Home News Archive When It Comes to Broken Water Mains, It's Boil, Baby, Boil

When It Comes to Broken Water Mains, It's Boil, Baby, Boil


By  Larry Floersch

If you live in Montpelier, you might recently have seen a notice to boil your tap water before using it. But what does that mean? What’s the worry exactly? Should you comply?
Boil-water notices are required by state law whenever the integrity of a water system has been compromised. The state’s procedures for boil-water notices state that a notice is mandatory when “operational issues (e.g., leaks, breaks, or other emergencies) experienced by the water system…result in all or a portion of the water system distribution system experiencing a loss of pressure below 20 psi.”
A water system such as Montpelier’s is designed to filter and disinfect harmful organisms and maintain residual disinfectant through the system to protect against recontamination as it travels to your faucet.
“The water system in Montpelier is like a pressurized vessel,” says Ben Montross, compliance and support services section chief of the Drinking Water and Groundwater Protection Division of the Department of Environmental Conservation. “If there is a break in a main, the water will flow out of the break under pressure, but if the pressure drops, harmful organisms can be drawn into the system. The leak creates a vulnerability in the system, and you therefore need to boil your water to protect your health.”
“Water is tested for coliform bacteria, which is an indicator organism for pathogens such as viruses, protozoa, and parasites. Waterborne pathogens can cause diseases such as hepatitis, giardiasis, and dysentery,” says Kurt Motyka, an engineer with the city’s water department.
Coliform bacteria are normally present in vegetation and soil.

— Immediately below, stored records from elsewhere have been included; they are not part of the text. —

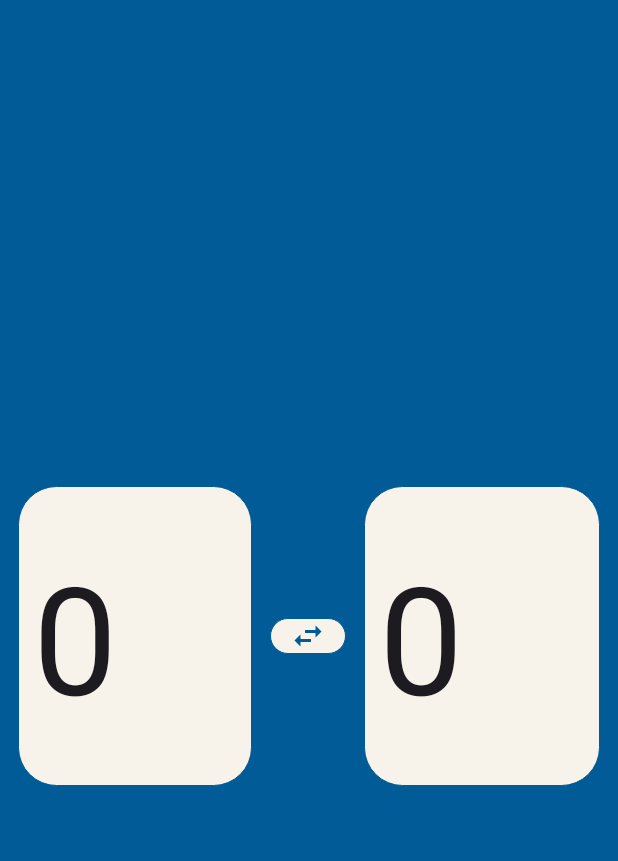
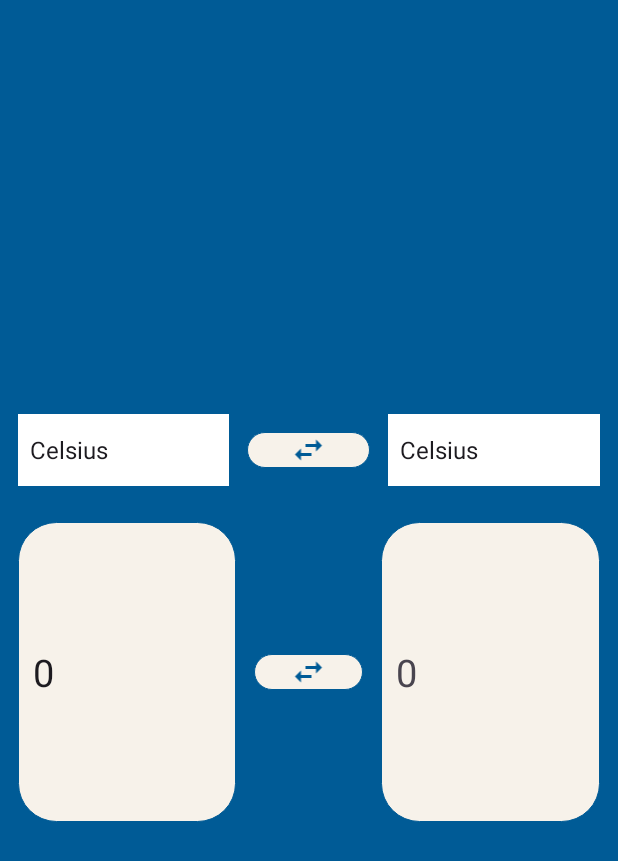
Before and after one commit to styog11/Examen-Menu-SQLite-Android-App, an Android app: the TemperatureActivity screen opened directly, with no data from a screen before it, on a phone screen of 412 x 824 dp. Shown: the top 861 px of the screen. Run offline under Robolectric (Android 15) with nearby library versions, the phone set to English and light mode, and no system bars.

Commit message:
TemperatureActivity Done

```diff
--- a/app/src/main/java/com/example/examen_menu_sqlite_android_app/TemperatureActivity.java
+++ b/app/src/main/java/com/example/examen_menu_sqlite_android_app/TemperatureActivity.java
@@ -2,21 +2,164 @@ package com.example.examen_menu_sqlite_android_app;
 
 import androidx.appcompat.app.AppCompatActivity;
 
+import android.annotation.SuppressLint;
 import android.os.Bundle;
+import android.text.Editable;
+import android.text.TextWatcher;
+import android.view.View;
+import android.widget.AdapterView;
+import android.widget.ArrayAdapter;
 import android.widget.Button;
 import android.widget.EditText;
+import android.widget.ImageView;
 import android.widget.Spinner;
+import android.widget.TextView;
 
 public class TemperatureActivity extends AppCompatActivity {
+    Spinner firstDegree;
+    Spinner secondDegree;
+    EditText firstInput;
+    TextView secondInput;
+    ArrayAdapter firstAd;
+    ArrayAdapter secondAd;
 
     @Override
     protected void onCreate(Bundle savedInstanceState) {
         super.onCreate(savedInstanceState);
         setContentView(R.layout.activity_temperature);
-        Spinner firstDegree = findViewById(R.id.first_degree);
-        Spinner secondDegree = findViewById(R.id.second_degree);
-        EditText firstInput = findViewById(R.id.first_input);
-        EditText secondInput = findViewById(R.id.second_input);
-        Button swap = findViewById(R.id.swap);
+        firstDegree = findViewById(R.id.first_degree);
+        secondDegree = findViewById(R.id.second_degree);
+        String[] degrees = {"Celsius", "Farenheit", "Kelvin"};
+        firstAd = new ArrayAdapter(this, android.R.layout.simple_spinner_dropdown_item, degrees);
+        secondAd = new ArrayAdapter(this, android.R.layout.simple_spinner_dropdown_item, degrees);
+        firstInput = findViewById(R.id.first_input);
+        secondInput = findViewById(R.id.second_input);
+        firstDegree.setAdapter(firstAd);
+        secondDegree.setAdapter(secondAd);
+        ImageView swap = findViewById(R.id.swap);
+        ImageView swapSp = findViewById(R.id.swapSp);
+        swap.setOnClickListener(new View.OnClickListener() {
+            @Override
+            public void onClick(View view) {
+                String firstInp=firstInput.getText().toString();
+                firstInput.setText(secondInput.getText());
+                secondInput.setText(firstInp);
+                calculeTemp();
+            }
+        });
+        swapSp.setOnClickListener(new View.OnClickListener() {
+            @Override
+            public void onClick(View view) {
+                int firstSelected=firstDegree.getSelectedItemPosition();
+                firstDegree.setSelection(secondDegree.getSelectedItemPosition());
+                secondDegree.setSelection(firstSelected);
+                calculeTemp();
+            }
+        });
+        firstDegree.setOnItemSelectedListener(new AdapterView.OnItemSelectedListener() {
+            @Override
+            public void onItemSelected(AdapterView<?> adapterView, View view, int i, long l) {
+                calculeTemp();
+            }
+
+            @Override
+            public void onNothingSelected(AdapterView<?> adapterView) {
+
+            }
+        });
+        secondDegree.setOnItemSelectedListener(new AdapterView.OnItemSelectedListener() {
+            @Override
+            public void onItemSelected(AdapterView<?> adapterView, View view, int i, long l) {
+                calculeTemp();
+            }
+
+            @Override
+            public void onNothingSelected(AdapterView<?> adapterView) {
+
+            }
+        });
+        firstInput.addTextChangedListener(new TextWatcher() {
+            @Override
+            public void beforeTextChanged(CharSequence charSequence, int i, int i1, int i2) {
+
+            }
+
+            @Override
+            public void onTextChanged(CharSequence charSequence, int i, int i1, int i2) {
+
+            }
+
+            @Override
+            public void afterTextChanged(Editable editable) {
+calculeTemp();
+            }
+        });
     }
+
+    @SuppressLint("DefaultLocale")
+    private void calculeTemp() {
+        if (firstInput.getText().toString().equals(".")){
+            firstInput.setText("0");
+        }else {
+            if (firstInput.getText().toString().equals("")) {
+                secondInput.setText("");
+            } else {
+                double firstDouble = Double.valueOf(firstInput.getText().toString());
+                int firstP = firstDegree.getSelectedItemPosition();
+                int secondP = secondDegree.getSelectedItemPosition();
+                if (firstP == secondP) {
+                    secondInput.setText(firstInput.getText());
+                } else {
+                    if (firstP == 0) {
+                        if (secondP == 1) {
+                            secondInput.setText(String.format("%.2f", celsiusToFarenheit(firstDouble)));
+                        } else {
+                            secondInput.setText(String.format("%.2f", celsiusToKelvin(firstDouble)));
+                        }
+                    } else {
+                        if (firstP == 1) {
+                            if (secondP == 0) {
+                                secondInput.setText(String.format("%.2f", farenheitToCelsius(firstDouble)));
+                            } else {
+                                secondInput.setText(String.format("%.2f", farenheitToKelvin(firstDouble)));
+                            }
+                        } else {
+                            if (secondP == 0) {
+                                secondInput.setText(String.format("%.2f", kelvinToCelsius(firstDouble)));
+                            } else {
+                                secondInput.setText(String.format("%.2f", kelvinTofarenheit(firstDouble)));
+
+                            }
+                        }
+                    }
+                }
+            }
+        }
+    }
+
+    private double celsiusToFarenheit(double input) {
+        return ((9.0 / 5.0) * input) + 32;
+    }
+
+    private double celsiusToKelvin(double input) {
+        return input + 273.15;
+    }
+
+    private double farenheitToCelsius(double input) {
+        return (9.0 / 5.0) * (input - 32);
+    }
+
+    private double farenheitToKelvin(double input) {
+        return celsiusToKelvin(farenheitToCelsius(input));
+    }
+
+    private double kelvinToCelsius(double input) {
+        return input - 273.15;
+    }
+
+    private double kelvinTofarenheit(double input) {
+        return celsiusToFarenheit(kelvinToCelsius(input));
+    }
+
+
 }
--- a/app/src/main/res/layout/activity_temperature.xml
+++ b/app/src/main/res/layout/activity_temperature.xml
@@ -19,6 +19,15 @@
         android:layout_height="wrap_content"
         android:background="@color/white"
         android:layout_margin="12dp"/>
+    <ImageView
+        android:id="@+id/swapSp"
+        android:layout_width="wrap_content"
+        android:layout_height="wrap_content"
+        android:layout_gravity="center"
+        android:layout_weight="1"
+        android:background="@drawable/bg_edittext"
+        android:src="@drawable/baseline_swap_horiz_24"
+        app:tint="@color/Bleu" />
     <Spinner
         android:id="@+id/second_degree"
         android:layout_weight="1"
@@ -33,11 +42,11 @@
         <EditText
             android:id="@+id/first_input"
             android:layout_weight="3"
-            android:layout_width="wrap_content"
+            android:layout_width="0dp"
             android:layout_height="200dp"
             android:padding="10dp"
             android:text="0"
-            android:textSize="100sp"
+            android:textSize="25sp"
             android:background="@drawable/bg_edittext"
             android:layout_margin="12dp"
             android:inputType="numberDecimal"/>
@@ -50,17 +59,19 @@
             android:layout_weight="1"
             android:background="@drawable/bg_edittext"
             android:src="@drawable/baseline_swap_horiz_24"
-            android:tint="@color/Bleu" />
-        <EditText
+            app:tint="@color/Bleu" />
+
+        <TextView
             android:id="@+id/second_input"
+            android:layout_width="0dp"
+            android:layout_height="200dp"
+            android:layout_margin="12dp"
             android:layout_weight="3"
-            android:layout_width="wrap_content"
-            android:layout_height="200dp"
+            android:background="@drawable/bg_edittext"
             android:padding="10dp"
             android:text="0"
-            android:textSize="100sp"
-            android:background="@drawable/bg_edittext"
-            android:layout_margin="12dp"
-            android:inputType="numberDecimal"/>
+            android:layout_gravity="center"
+            android:gravity="center_vertical"
+            android:textSize="25sp" />
     </LinearLayout>
 </LinearLayout>
--- a/app/src/main/res/menu/menu_client.xml
+++ b/app/src/main/res/menu/menu_client.xml
@@ -22,7 +22,7 @@
         app:showAsAction="never" />
     <item
         android:id="@+id/temp"
-        android:onClick="oncalcul"
+        android:onClick="onTemp"
         android:title="@string/Temperature"
         app:showAsAction="never" />
     <item
```
Also changed, not shown: app/src/main/java/com/example/examen_menu_sqlite_android_app/BaseActivity.java (+7 -1 lines).
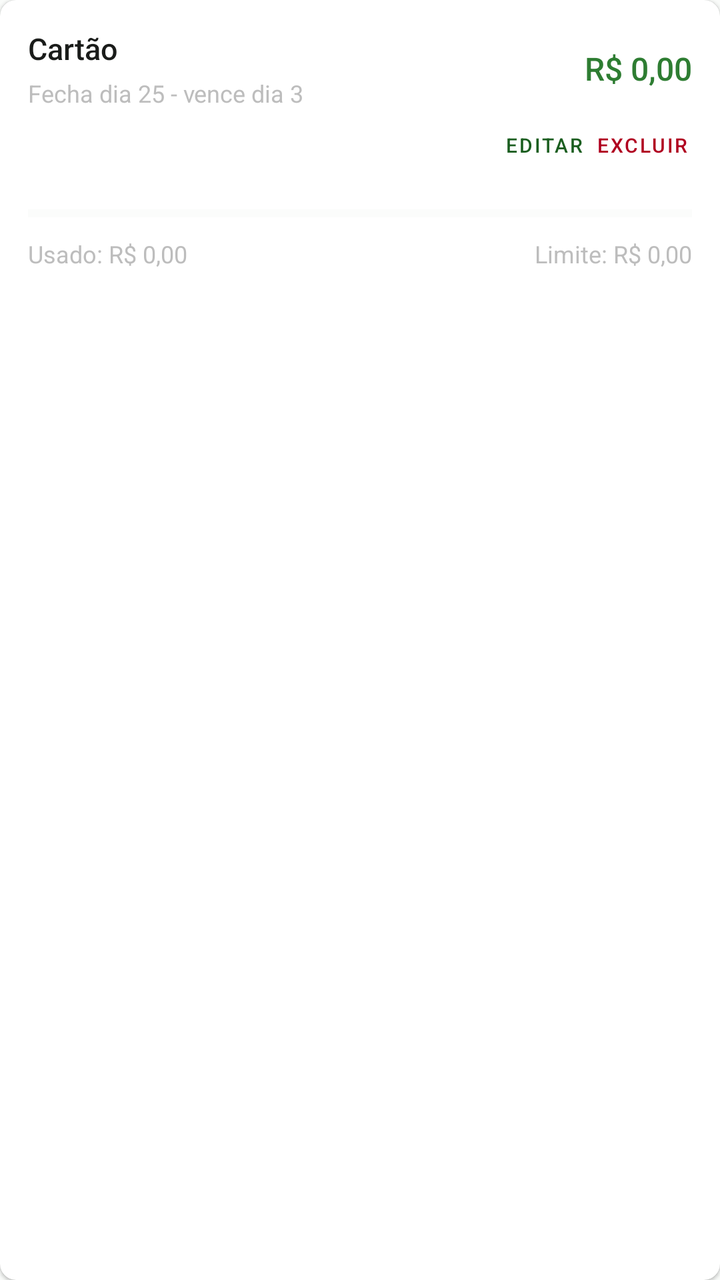
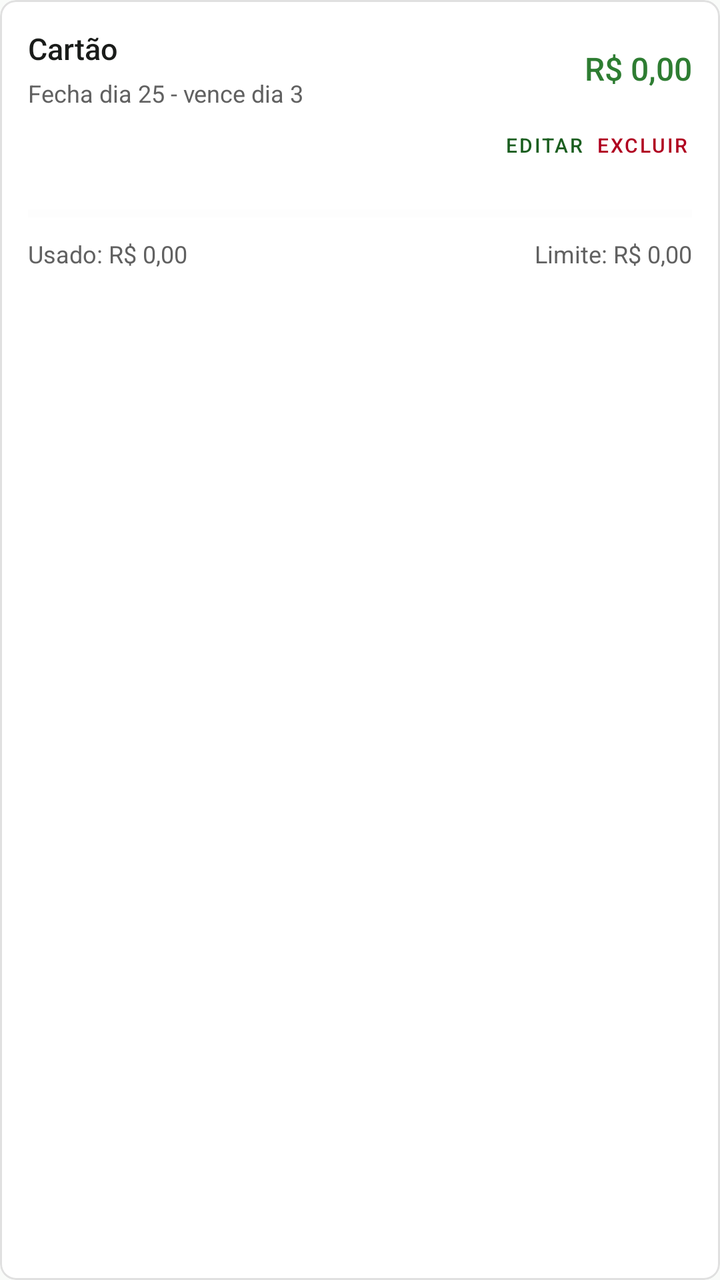

An Android layout rendered at two revisions. The XML below is the earlier revision; the diff shows what the commit changed to produce the second picture.
<!-- AndroidManifest.xml: application theme Theme.Financeiro -->
<!-- res/layout/item_cartao_carteira.xml -->
<?xml version="1.0" encoding="utf-8"?>
<com.google.android.material.card.MaterialCardView
    xmlns:android="http://schemas.android.com/apk/res/android"
    xmlns:app="http://schemas.android.com/apk/res-auto"
    android:layout_width="match_parent"
    android:layout_height="wrap_content"
    android:layout_marginBottom="8dp"
    app:cardBackgroundColor="@color/surface"
    app:cardCornerRadius="8dp"
    app:cardElevation="1dp">

    <LinearLayout
        android:layout_width="match_parent"
        android:layout_height="wrap_content"
        android:orientation="vertical"
        android:padding="14dp">

        <LinearLayout
            android:layout_width="match_parent"
            android:layout_height="wrap_content"
            android:gravity="center_vertical"
            android:orientation="horizontal">

            <LinearLayout
                android:layout_width="0dp"
                android:layout_height="wrap_content"
                android:layout_weight="1"
                android:orientation="vertical">

                <TextView
                    android:id="@+id/tv_nome_cartao"
                    android:layout_width="wrap_content"
                    android:layout_height="wrap_content"
                    android:fontFamily="sans-serif-medium"
                    android:text="Cartão"
                    android:textColor="@color/on_surface"
                    android:textSize="15sp" />

                <TextView
                    android:id="@+id/tv_detalhe_cartao"
                    android:layout_width="wrap_content"
                    android:layout_height="wrap_content"
                    android:layout_marginTop="4dp"
                    android:text="Fecha dia 25 - vence dia 3"
                    android:textColor="@color/on_surface_variant"
                    android:textSize="12sp" />
            </LinearLayout>

            <TextView
                android:id="@+id/tv_disponivel_cartao"
                android:layout_width="wrap_content"
                android:layout_height="wrap_content"
                android:fontFamily="sans-serif-medium"
                android:text="R$ 0,00"
                android:textColor="@color/receita"
                android:textSize="16sp" />
        </LinearLayout>

        <LinearLayout
            android:layout_width="match_parent"
            android:layout_height="36dp"
            android:gravity="end"
            android:orientation="horizontal">

            <com.google.android.material.button.MaterialButton
                android:id="@+id/btn_editar_cartao"
                style="@style/Widget.MaterialComponents.Button.TextButton"
                android:layout_width="48dp"
                android:layout_height="36dp"
                android:minWidth="0dp"
                android:padding="0dp"
                android:text="Editar"
                android:textSize="10sp" />

            <com.google.android.material.button.MaterialButton
                android:id="@+id/btn_excluir_cartao"
                style="@style/Widget.MaterialComponents.Button.TextButton"
                android:layout_width="50dp"
                android:layout_height="36dp"
                android:minWidth="0dp"
                android:padding="0dp"
                android:text="Excluir"
                android:textColor="@color/error"
                android:textSize="10sp" />
        </LinearLayout>

        <ProgressBar
            android:id="@+id/progress_limite"
            style="?android:attr/progressBarStyleHorizontal"
            android:layout_width="match_parent"
            android:layout_height="8dp"
            android:layout_marginTop="12dp"
            android:max="100"
            android:progress="0"
            android:progressTint="@color/despesa"
            android:progressBackgroundTint="@color/surface_variant" />

        <LinearLayout
            android:layout_width="match_parent"
            android:layout_height="wrap_content"
            android:layout_marginTop="8dp"
            android:orientation="horizontal">

            <TextView
                android:id="@+id/tv_usado_cartao"
                android:layout_width="0dp"
                android:layout_height="wrap_content"
                android:layout_weight="1"
                android:text="Usado: R$ 0,00"
                android:textColor="@color/on_surface_variant"
                android:textSize="12sp" />

            <TextView
                android:id="@+id/tv_limite_cartao"
                android:layout_width="wrap_content"
                android:layout_height="wrap_content"
                android:text="Limite: R$ 0,00"
                android:textColor="@color/on_surface_variant"
                android:textSize="12sp" />
        </LinearLayout>
    </LinearLayout>
</com.google.android.material.card.MaterialCardView>
<!-- resources referenced by this layout -->
<resources>
  <color name="despesa">#C62828</color>
  <color name="error">#B00020</color>
  <color name="on_surface">#1A1C1A</color>
  <color name="on_surface_variant">#BDBDBD</color>
  <color name="receita">#2E7D32</color>
  <color name="surface">#FFFFFF</color>
  <color name="surface_variant">#F0F4F0</color>
  <style name="Theme.Financeiro" parent="Theme.MaterialComponents.DayNight.NoActionBar">
          <item name="colorPrimary">@color/primary</item>
          <item name="colorOnPrimary">@color/on_primary</item>
          <item name="colorPrimaryContainer">@color/primary_container</item>
          <item name="colorOnPrimaryContainer">@color/on_primary_container</item>
          <item name="colorSecondary">@color/secondary</item>
          <item name="colorOnSecondary">@color/on_secondary</item>
          <item name="colorSecondaryContainer">@color/secondary_container</item>
          <item name="colorOnSecondaryContainer">@color/on_secondary_container</item>
          <item name="colorError">@color/error</item>
          <item name="colorOnError">@color/on_error</item>
          <item name="android:colorBackground">@color/background</item>
          <item name="colorOnBackground">@color/on_background</item>
          <item name="colorSurface">@color/surface</item>
          <item name="colorOnSurface">@color/on_surface</item>
          <item name="colorOutline">@color/outline</item>
          <item name="android:statusBarColor">@color/background</item>
          <item name="android:windowLightStatusBar">true</item>
      </style>
  <color name="primary">#1B5E20</color>
  <color name="on_primary">#FFFFFF</color>
  <color name="primary_container">#C8E6C9</color>
  <color name="on_primary_container">#002106</color>
  <color name="secondary">#388E3C</color>
  <color name="on_secondary">#FFFFFF</color>
  <color name="secondary_container">#DCEDC8</color>
  <color name="on_secondary_container">#1B5E20</color>
  <color name="on_error">#FFFFFF</color>
  <color name="background">#F9FBF9</color>
  <color name="on_background">#1A1C1A</color>
  <color name="outline">#E0E0E0</color>
</resources>

<!-- the commit's change to res/layout/item_cartao_carteira.xml (unified diff, before → after) -->
@@ -7,7 +7,9 @@
     android:layout_marginBottom="8dp"
     app:cardBackgroundColor="@color/surface"
     app:cardCornerRadius="8dp"
-    app:cardElevation="1dp">
+    app:cardElevation="0dp"
+    app:strokeColor="@color/outline"
+    app:strokeWidth="1dp">
 
     <LinearLayout
         android:layout_width="match_parent"
<!-- resource entries referenced after the edit -->
@@ -3,10 +3,10 @@
   <color name="despesa">#C62828</color>
   <color name="error">#B00020</color>
   <color name="on_surface">#1A1C1A</color>
-  <color name="on_surface_variant">#BDBDBD</color>
+  <color name="on_surface_variant">#616161</color>
   <color name="receita">#2E7D32</color>
   <color name="surface">#FFFFFF</color>
-  <color name="surface_variant">#F0F4F0</color>
+  <color name="surface_variant">#F5F5F5</color>
   <style name="Theme.Financeiro" parent="Theme.MaterialComponents.DayNight.NoActionBar">
           <item name="colorPrimary">@color/primary</item>
           <item name="colorOnPrimary">@color/on_primary</item>
@@ -24,7 +24,9 @@
           <item name="colorOnSurface">@color/on_surface</item>
           <item name="colorOutline">@color/outline</item>
           <item name="android:statusBarColor">@color/background</item>
+          <item name="android:navigationBarColor">@color/background</item>
           <item name="android:windowLightStatusBar">true</item>
+          <item name="android:windowLightNavigationBar">true</item>
       </style>
   <color name="primary">#1B5E20</color>
   <color name="on_primary">#FFFFFF</color>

The most well known of the coliform bacteria is Escherichia coli, or E. coli for short. It is a product of human and animal waste (feces) and can be a serious threat to health. For example, a type of E. coli was implicated in last year’s national recall of romaine lettuce grown in the area around Yuma, Arizona. The E. coli caused illness in over 200 people in 36 states and resulted in five deaths.
Other culprits that can make their way into drinking water include Vibrio (a species of which causes cholera) and Legionella (which causes Legionnaires Disease), the virus that causes hepatitis A, the protozoa Cryptosporidium (which sickened over 400,000 and killed 69 people in Milwaukee in 1993), and the parasite Giardia.
Infections from some of these organisms can be deadly, and such infections are much more serious for infants, elderly persons, and persons with compromised immune systems. It is therefore strongly recommended that you follow the instructions of the boil-water notice until sampling can confirm the absence of coliform bacteria and the notice is lifted.
After a boil-water notice is issued, the city will sample the water for total coliform content. The number of samples taken is proportional to the population affected. “If the break only affected four or six houses, only two samples may be necessary,” says Montross. “In the case of the Elm Street break, which was significant and affected the entire city, 10 samples were taken. In addition, water was sampled at the Berlin mobile home park to which Montpelier sells water,” he added.
According to Motyka, if the samples show no coliform bacteria and the amount of residual free chlorine in the samples is high, then no further sampling is done.
Your tap water must be boiled for one minute at full boil to kill these harmful organisms. Water should be boiled before using the water for drinking (including using it to make juices or formula), making ice, brushing your teeth, washing and preparing your food, and washing your dishes (that includes rinsing them). You can also use bottled water for drinking.
Although boiling water will kill live organisms, it will not remove chemicals or minerals, metals, or contaminants, such as arsenic, manganese, or lead. In fact, according to Montross, because of evaporation, boiling water for a long period of time may concentrate such contaminants. “Such contaminants are not a problem in Montpelier because the city has a very good source of water,” he added.
The color of the water will not affect its safety as long as it has been boiled for at least one minute. According to Motyka, color is associated with taste and odor issues, and he advises to run the cold water for 5–10 minutes to help clear it up.
Motyka also notes that filter systems, such as a Brita filter, are not designed to remove microbiological contamination. The water must still be boiled to make it safe.